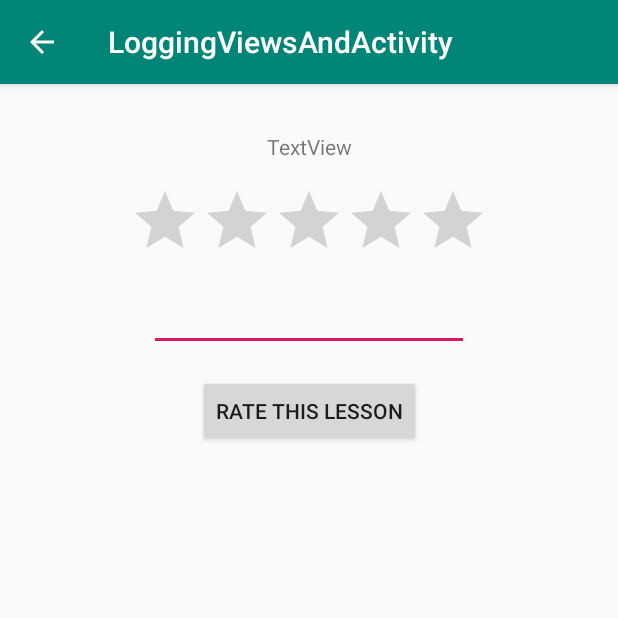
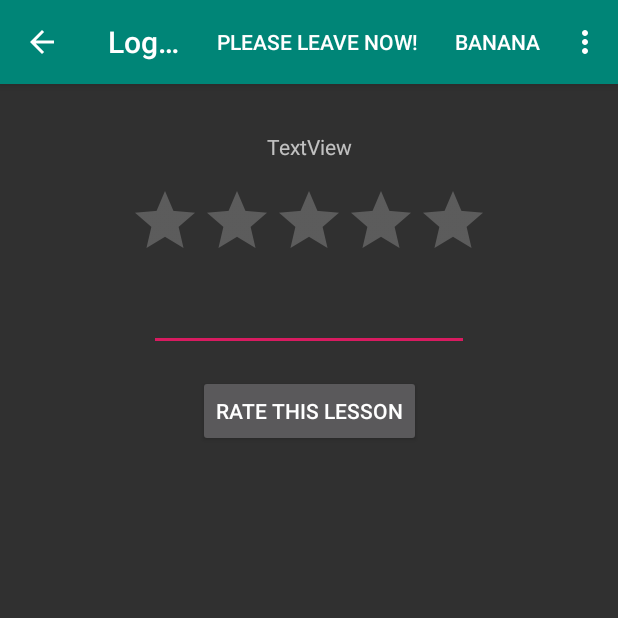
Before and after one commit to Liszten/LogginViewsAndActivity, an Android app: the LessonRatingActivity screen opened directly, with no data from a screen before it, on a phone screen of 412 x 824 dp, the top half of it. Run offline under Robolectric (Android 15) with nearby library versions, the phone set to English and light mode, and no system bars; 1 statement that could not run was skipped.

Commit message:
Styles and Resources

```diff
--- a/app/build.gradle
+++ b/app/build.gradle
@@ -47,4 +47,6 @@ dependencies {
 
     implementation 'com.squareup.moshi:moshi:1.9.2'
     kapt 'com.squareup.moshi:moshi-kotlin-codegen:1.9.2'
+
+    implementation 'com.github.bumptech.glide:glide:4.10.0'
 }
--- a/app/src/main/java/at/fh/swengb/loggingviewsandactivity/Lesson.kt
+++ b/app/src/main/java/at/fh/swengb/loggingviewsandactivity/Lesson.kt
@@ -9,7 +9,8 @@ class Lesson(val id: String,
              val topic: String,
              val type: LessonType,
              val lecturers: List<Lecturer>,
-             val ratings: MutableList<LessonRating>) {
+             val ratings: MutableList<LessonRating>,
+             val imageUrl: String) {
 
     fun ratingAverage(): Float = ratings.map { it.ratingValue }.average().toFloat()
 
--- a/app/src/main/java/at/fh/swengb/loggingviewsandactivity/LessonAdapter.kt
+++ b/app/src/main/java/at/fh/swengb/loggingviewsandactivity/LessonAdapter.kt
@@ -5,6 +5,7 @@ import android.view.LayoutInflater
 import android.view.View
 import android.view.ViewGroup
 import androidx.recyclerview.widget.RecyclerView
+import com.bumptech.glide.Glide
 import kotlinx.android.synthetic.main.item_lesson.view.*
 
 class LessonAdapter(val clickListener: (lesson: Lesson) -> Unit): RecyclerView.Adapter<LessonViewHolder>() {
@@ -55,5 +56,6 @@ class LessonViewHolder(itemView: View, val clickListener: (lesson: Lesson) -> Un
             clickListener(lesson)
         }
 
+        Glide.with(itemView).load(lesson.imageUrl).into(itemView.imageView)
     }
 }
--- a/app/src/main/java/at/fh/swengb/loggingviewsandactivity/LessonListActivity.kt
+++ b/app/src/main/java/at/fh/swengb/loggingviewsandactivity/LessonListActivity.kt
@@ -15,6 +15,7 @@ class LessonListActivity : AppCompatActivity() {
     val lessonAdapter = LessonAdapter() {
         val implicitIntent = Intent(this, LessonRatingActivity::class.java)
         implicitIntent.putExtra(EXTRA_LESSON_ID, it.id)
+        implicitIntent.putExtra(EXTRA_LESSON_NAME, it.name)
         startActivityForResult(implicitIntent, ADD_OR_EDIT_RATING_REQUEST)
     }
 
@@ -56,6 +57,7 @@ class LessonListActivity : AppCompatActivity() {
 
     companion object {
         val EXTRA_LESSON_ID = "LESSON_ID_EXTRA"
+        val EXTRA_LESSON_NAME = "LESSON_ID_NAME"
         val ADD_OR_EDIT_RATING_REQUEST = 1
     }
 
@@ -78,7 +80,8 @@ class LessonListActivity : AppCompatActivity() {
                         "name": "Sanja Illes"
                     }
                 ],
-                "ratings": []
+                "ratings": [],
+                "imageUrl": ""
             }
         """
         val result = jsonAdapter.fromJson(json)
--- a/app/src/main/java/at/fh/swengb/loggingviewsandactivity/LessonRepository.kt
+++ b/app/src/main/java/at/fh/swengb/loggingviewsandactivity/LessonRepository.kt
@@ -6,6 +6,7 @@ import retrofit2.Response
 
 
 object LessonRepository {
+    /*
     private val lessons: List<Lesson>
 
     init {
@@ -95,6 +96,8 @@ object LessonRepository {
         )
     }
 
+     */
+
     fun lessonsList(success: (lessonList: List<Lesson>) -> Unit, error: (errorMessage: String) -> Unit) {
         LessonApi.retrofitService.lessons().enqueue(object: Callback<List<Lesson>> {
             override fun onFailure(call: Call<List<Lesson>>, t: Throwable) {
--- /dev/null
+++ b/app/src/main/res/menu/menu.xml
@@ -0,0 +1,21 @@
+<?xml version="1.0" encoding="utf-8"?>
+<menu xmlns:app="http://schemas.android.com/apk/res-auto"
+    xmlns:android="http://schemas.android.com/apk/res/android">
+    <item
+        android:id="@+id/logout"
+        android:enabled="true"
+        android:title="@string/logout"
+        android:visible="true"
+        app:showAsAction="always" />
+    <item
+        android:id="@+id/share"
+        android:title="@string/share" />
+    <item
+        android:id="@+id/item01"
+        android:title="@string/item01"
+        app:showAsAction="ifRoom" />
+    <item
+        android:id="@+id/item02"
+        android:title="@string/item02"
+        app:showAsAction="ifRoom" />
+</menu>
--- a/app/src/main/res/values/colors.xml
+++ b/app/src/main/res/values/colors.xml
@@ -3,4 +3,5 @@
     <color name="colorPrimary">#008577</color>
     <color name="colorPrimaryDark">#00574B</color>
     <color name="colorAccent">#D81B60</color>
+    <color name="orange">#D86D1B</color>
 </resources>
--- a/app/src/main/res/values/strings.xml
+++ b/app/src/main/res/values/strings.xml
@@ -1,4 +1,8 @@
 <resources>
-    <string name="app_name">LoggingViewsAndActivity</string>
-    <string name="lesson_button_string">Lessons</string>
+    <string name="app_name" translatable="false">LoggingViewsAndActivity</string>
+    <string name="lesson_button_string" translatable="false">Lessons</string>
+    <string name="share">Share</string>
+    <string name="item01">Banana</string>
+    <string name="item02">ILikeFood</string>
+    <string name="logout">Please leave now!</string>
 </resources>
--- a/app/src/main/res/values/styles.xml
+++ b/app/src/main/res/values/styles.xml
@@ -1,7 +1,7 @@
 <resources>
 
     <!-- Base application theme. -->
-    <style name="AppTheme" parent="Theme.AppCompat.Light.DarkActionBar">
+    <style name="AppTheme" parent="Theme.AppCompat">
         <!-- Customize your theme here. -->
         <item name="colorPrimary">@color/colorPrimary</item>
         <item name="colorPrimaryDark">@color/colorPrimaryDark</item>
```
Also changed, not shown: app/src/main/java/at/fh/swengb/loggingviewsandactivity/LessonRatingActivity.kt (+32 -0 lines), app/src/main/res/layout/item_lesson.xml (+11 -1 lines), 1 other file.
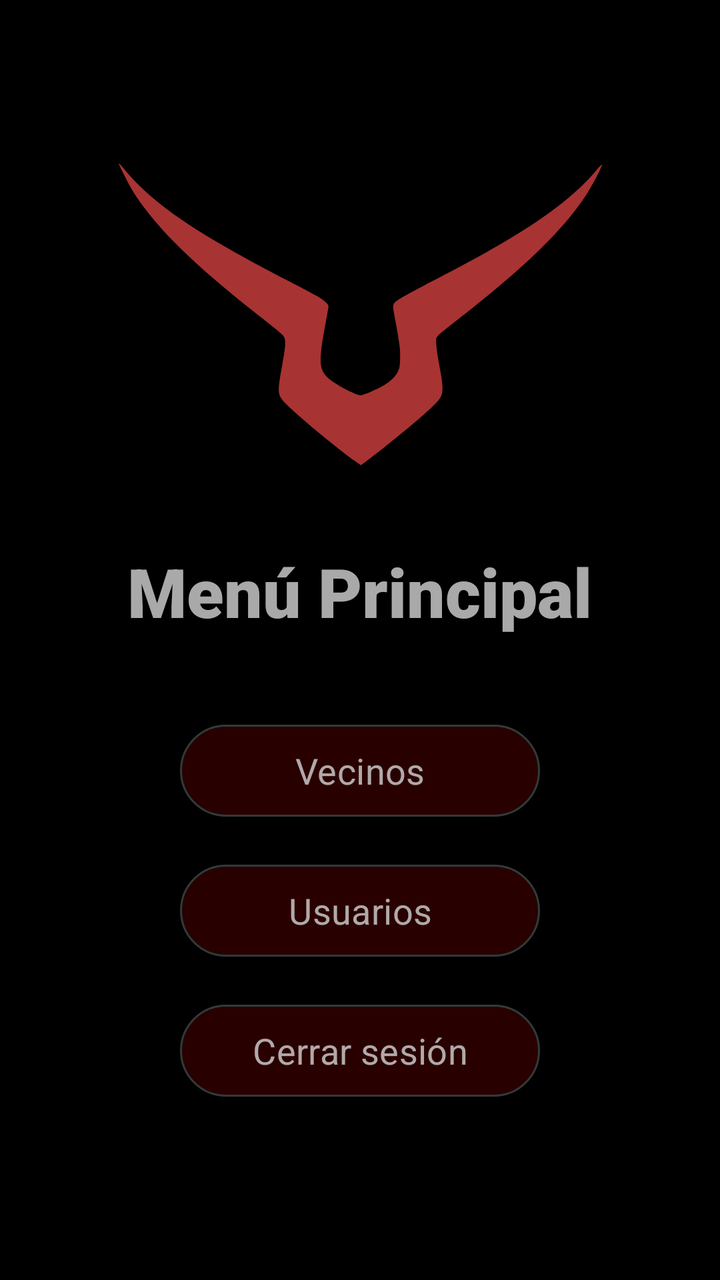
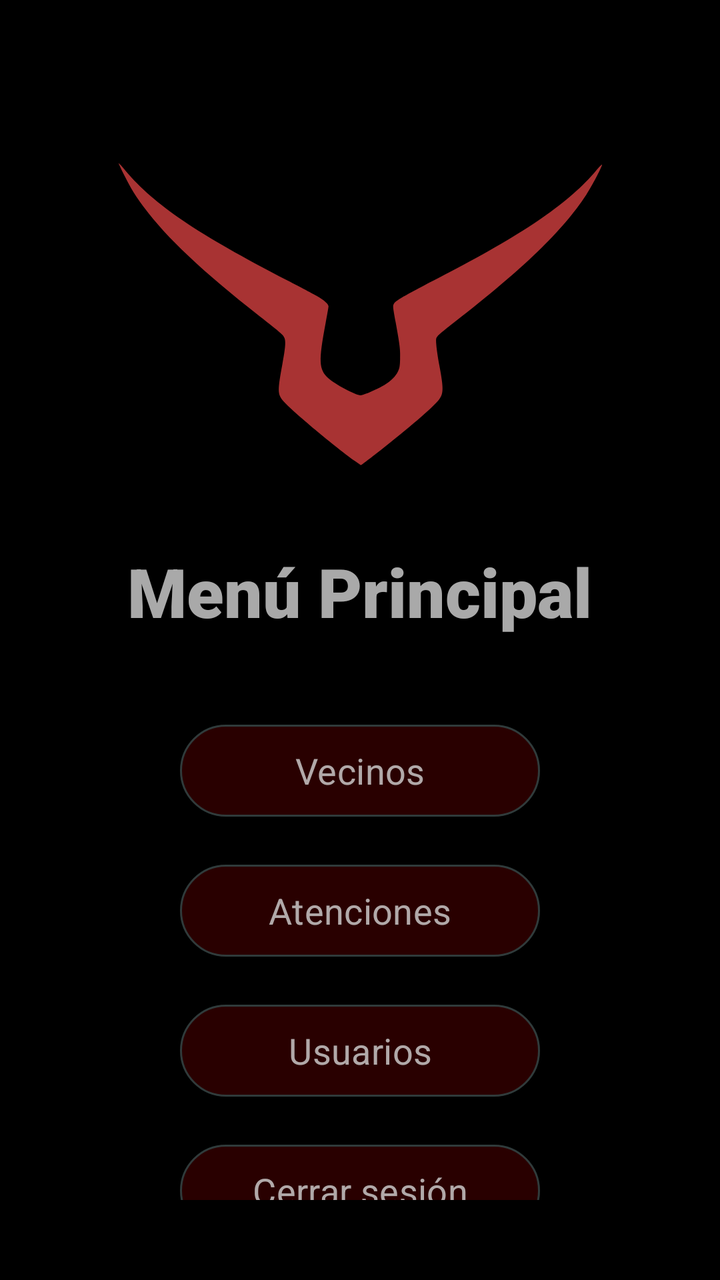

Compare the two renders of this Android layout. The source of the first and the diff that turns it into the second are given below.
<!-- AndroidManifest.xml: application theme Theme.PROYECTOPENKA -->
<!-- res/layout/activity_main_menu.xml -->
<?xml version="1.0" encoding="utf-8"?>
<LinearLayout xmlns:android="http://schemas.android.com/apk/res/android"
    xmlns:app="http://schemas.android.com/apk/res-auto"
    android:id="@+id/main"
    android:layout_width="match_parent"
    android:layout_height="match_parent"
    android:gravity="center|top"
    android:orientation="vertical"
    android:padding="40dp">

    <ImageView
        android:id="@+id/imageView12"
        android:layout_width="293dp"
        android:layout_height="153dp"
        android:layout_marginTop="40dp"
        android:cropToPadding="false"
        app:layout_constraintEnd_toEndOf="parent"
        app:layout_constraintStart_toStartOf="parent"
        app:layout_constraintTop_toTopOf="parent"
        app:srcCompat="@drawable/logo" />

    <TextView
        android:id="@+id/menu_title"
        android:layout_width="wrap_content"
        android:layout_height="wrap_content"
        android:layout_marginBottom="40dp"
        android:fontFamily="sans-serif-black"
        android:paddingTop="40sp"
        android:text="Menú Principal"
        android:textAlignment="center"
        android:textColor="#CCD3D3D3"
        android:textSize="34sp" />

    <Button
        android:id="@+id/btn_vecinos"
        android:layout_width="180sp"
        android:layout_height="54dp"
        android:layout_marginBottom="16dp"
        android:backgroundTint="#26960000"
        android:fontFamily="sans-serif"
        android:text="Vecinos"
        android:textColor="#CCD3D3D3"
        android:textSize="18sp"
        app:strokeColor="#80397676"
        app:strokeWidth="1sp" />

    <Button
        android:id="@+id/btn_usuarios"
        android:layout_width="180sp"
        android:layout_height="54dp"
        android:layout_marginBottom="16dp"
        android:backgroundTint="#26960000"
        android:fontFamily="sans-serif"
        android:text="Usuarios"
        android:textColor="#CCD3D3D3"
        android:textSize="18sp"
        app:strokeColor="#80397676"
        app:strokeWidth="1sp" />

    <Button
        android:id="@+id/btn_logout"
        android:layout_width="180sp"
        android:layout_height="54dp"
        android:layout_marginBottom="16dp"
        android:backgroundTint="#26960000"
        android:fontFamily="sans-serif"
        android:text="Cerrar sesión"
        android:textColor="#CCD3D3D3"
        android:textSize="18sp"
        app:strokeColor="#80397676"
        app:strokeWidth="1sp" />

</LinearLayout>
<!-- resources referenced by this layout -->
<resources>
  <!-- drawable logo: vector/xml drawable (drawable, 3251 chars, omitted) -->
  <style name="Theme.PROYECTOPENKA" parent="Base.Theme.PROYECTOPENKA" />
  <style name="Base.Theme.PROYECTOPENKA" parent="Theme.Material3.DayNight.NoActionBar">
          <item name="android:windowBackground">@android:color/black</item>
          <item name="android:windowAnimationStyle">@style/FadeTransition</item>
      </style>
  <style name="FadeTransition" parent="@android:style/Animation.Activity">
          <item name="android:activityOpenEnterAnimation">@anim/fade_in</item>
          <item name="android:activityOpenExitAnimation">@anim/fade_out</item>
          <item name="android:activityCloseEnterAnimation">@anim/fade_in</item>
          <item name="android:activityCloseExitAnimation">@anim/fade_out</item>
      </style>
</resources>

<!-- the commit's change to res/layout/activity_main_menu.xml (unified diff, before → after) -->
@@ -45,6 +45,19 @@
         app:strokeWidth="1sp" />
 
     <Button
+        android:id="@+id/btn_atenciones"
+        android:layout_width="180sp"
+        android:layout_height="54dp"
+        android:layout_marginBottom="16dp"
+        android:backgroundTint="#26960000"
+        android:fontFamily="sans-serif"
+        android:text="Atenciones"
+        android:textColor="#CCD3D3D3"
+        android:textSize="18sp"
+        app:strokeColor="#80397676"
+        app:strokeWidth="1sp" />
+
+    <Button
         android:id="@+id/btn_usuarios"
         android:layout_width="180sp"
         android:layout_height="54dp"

#### [To do]
Look for the string "LessonAdapter" in the records, and copy every line where it is found.

#### [Written answer]
--- a/app/src/main/java/at/fh/swengb/loggingviewsandactivity/LessonAdapter.kt
+++ b/app/src/main/java/at/fh/swengb/loggingviewsandactivity/LessonAdapter.kt
 class LessonAdapter(val clickListener: (lesson: Lesson) -> Unit): RecyclerView.Adapter<LessonViewHolder>() {
     val lessonAdapter = LessonAdapter() {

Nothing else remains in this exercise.